**The records**
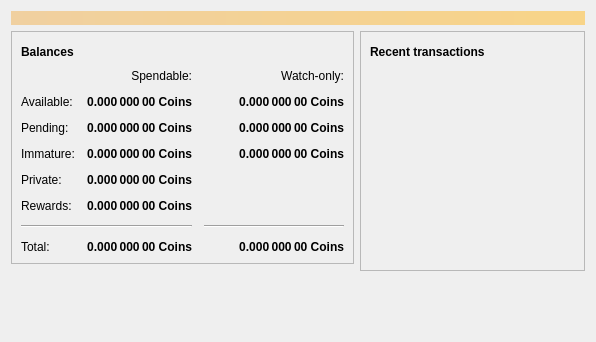
First picture: the form in src/qt/forms/overviewpage.ui, repository VaporumCoin/VaporumOcean-0.7.2, before the edit.
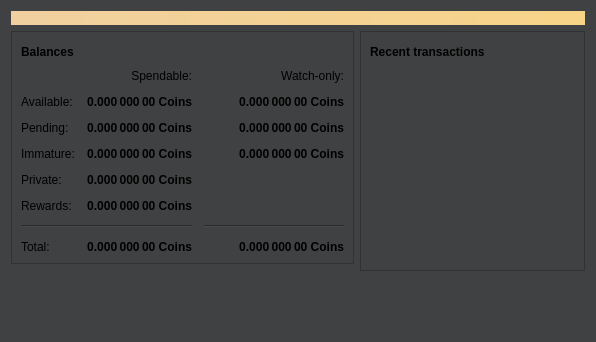
Second picture: the form after the edit. Icons and pictures are not drawn.

What changed in the file:
```diff
--- a/src/qt/forms/overviewpage.ui
+++ b/src/qt/forms/overviewpage.ui
@@ -13,6 +13,12 @@
   <property name="windowTitle">
    <string>Form</string>
   </property>
+  <property name="autoFillBackground">
+   <bool>false</bool>
+  </property>
+  <property name="styleSheet">
+   <string notr="true">background-color: rgb(64, 65, 66);</string>
+  </property>
   <layout class="QVBoxLayout" name="topLayout">
    <item>
     <widget class="QLabel" name="labelAlerts">
```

**Problem statement**
Check every line of the listing above for the string "property", and give the number of lines that have it, nothing more.

**Response for this exercise**
6